The term “high usable power” is widely used by the manufacturers of DC-DC converters to describe their product’s performance. Many Engineers though tend to focus on the datasheet’s rated current and assume that by selecting a more expensive, higher power converter, it will give them more derating and improved reliability.
To determine which converter is best suited for your application there are a number of steps that have to be taken in addition to determining the input and output voltage.
Looking at the industry standard quarter brick, it is obvious from the construction, even with an integral baseplate and some heat conduction to the card it is mounted on, the converter will need some airflow, a heatsink, or both. Cold plate is not usually available in most applications.
Fortunately most manufacturers do a very good job of providing a host of curves and their specified test methods. Below are the curves for TDK-Lambda’s iQG 500W DC-DC converter against various airflow rates and the test method.
The test method simulates vertically mounted cards in telecom and datacom cabinets.
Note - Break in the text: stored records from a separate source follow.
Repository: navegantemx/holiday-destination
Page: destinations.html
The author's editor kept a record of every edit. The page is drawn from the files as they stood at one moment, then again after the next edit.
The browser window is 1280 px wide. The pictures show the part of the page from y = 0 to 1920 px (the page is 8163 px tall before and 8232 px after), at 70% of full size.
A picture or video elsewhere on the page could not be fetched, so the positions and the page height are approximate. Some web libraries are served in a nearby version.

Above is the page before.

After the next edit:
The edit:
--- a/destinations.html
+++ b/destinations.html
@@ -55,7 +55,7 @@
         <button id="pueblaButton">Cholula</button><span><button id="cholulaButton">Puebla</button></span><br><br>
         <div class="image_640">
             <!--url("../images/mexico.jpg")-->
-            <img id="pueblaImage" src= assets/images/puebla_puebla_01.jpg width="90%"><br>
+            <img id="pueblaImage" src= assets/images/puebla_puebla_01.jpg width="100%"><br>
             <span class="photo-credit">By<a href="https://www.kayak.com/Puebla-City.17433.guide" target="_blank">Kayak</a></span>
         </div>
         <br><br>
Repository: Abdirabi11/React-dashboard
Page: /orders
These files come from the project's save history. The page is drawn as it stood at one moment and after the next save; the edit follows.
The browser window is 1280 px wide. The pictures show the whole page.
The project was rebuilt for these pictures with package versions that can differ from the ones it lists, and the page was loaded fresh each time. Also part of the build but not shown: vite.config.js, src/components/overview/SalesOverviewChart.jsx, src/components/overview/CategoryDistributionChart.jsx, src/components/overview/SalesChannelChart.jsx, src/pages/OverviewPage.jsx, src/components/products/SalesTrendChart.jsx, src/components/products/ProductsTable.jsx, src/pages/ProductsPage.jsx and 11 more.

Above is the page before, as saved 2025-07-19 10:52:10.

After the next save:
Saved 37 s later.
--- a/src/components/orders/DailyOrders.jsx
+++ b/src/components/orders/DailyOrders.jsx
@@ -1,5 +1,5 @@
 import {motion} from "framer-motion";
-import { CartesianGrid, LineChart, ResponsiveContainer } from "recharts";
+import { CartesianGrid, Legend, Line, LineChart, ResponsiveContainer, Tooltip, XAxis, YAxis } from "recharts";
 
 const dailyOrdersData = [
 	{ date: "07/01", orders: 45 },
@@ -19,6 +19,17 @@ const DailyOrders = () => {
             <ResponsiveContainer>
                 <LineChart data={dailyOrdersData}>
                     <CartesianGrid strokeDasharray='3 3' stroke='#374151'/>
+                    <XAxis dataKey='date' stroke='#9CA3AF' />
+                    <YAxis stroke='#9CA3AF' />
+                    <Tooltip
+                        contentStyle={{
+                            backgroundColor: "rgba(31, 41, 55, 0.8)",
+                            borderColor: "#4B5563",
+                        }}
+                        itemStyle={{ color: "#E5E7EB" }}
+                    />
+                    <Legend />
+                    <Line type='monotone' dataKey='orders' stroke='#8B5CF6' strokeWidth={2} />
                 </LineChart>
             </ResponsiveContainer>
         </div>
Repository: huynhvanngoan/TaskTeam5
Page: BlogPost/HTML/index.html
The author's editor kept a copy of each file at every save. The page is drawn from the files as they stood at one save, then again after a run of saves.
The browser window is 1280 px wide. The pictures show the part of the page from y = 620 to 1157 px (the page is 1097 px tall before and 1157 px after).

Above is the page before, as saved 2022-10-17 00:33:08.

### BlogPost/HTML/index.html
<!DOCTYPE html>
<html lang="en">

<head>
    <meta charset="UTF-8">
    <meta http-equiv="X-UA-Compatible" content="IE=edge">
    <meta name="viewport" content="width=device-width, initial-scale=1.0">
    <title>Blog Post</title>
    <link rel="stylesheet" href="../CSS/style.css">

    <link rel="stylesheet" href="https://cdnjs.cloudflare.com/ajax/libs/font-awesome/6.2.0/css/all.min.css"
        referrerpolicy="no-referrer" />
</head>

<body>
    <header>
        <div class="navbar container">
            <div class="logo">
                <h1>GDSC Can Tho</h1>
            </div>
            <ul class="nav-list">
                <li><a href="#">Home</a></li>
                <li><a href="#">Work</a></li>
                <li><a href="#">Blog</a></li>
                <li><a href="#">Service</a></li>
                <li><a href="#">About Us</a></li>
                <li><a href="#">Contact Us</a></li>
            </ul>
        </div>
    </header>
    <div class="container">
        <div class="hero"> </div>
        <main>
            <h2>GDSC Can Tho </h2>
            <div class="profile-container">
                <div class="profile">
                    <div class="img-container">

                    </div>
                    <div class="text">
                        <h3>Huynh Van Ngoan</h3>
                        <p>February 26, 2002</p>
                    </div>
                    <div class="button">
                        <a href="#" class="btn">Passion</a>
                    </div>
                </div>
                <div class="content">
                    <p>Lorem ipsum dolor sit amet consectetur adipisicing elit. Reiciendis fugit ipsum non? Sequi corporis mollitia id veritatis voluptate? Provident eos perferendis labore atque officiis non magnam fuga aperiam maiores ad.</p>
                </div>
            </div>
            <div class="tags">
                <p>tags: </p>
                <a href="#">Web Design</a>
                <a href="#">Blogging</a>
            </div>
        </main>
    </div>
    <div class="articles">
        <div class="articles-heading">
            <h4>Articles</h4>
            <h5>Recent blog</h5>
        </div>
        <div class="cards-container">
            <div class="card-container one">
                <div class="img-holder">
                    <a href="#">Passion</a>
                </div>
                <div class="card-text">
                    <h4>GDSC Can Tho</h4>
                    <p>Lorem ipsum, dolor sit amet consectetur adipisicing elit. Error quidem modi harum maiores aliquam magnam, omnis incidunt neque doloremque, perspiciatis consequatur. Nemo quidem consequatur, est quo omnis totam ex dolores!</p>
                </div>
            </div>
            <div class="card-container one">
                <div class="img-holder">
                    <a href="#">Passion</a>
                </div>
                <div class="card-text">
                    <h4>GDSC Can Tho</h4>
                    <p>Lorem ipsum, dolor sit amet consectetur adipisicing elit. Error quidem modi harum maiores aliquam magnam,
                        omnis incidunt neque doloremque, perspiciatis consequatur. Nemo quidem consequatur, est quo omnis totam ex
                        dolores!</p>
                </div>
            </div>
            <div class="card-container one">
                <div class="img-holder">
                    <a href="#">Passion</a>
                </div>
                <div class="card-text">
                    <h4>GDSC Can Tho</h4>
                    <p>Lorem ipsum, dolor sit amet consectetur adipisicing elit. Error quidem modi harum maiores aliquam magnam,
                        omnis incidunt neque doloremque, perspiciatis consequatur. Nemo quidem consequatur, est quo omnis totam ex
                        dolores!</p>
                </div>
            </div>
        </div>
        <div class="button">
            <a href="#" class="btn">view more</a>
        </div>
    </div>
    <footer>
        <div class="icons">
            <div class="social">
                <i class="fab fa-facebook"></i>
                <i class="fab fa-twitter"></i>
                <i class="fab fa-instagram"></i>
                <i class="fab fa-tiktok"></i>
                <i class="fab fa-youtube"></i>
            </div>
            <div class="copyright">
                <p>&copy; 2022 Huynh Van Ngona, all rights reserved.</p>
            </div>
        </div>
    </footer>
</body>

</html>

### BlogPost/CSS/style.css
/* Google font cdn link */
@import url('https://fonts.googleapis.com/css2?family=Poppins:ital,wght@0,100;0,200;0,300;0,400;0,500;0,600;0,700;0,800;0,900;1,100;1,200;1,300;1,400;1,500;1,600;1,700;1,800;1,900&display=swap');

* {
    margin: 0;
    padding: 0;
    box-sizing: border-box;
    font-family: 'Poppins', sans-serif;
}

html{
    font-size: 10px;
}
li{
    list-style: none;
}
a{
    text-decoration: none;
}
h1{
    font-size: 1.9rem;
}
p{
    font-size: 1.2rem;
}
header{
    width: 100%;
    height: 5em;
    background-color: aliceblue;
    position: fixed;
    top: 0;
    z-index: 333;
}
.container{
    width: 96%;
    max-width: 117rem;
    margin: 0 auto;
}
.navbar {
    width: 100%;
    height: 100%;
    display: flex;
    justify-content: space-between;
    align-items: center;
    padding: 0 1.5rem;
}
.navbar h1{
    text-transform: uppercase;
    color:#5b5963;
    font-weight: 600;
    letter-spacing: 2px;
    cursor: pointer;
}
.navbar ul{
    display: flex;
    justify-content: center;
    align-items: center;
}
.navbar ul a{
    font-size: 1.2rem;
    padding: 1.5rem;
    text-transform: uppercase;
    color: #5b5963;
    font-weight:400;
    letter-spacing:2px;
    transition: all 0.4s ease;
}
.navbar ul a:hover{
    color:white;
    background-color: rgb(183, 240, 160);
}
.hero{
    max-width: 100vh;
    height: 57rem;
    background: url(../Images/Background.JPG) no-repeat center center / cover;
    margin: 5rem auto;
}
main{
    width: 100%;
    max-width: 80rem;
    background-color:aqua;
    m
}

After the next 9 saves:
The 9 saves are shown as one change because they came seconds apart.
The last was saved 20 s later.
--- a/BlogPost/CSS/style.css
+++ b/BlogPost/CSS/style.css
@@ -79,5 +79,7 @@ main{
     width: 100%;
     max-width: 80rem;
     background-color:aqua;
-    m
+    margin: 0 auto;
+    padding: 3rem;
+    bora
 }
How does this relate to our original subject regarding usable power? Below is a simplified pair of curves for 2m/s airflow. The blue line is for an 800W 12V 67A DC-DC converter, and the green line for our 500W 12V 42A converter. Even though the 800W model is 1.6 times more powerful at low ambient temperatures, in the yellow area at higher ambients the ratio drops to 1.35 times at 70oC and 1.24 times at 85oC. Typically customers operate DC-DC converters in the 65 to 80oC range.
Although the 800W converter has more available power, the 500W unit has more usable power (as a % of its rated power), demonstrated by a much less steep derating curve. It can be seen that at higher ambient temperatures, it would be more cost effective to use the 500W converter.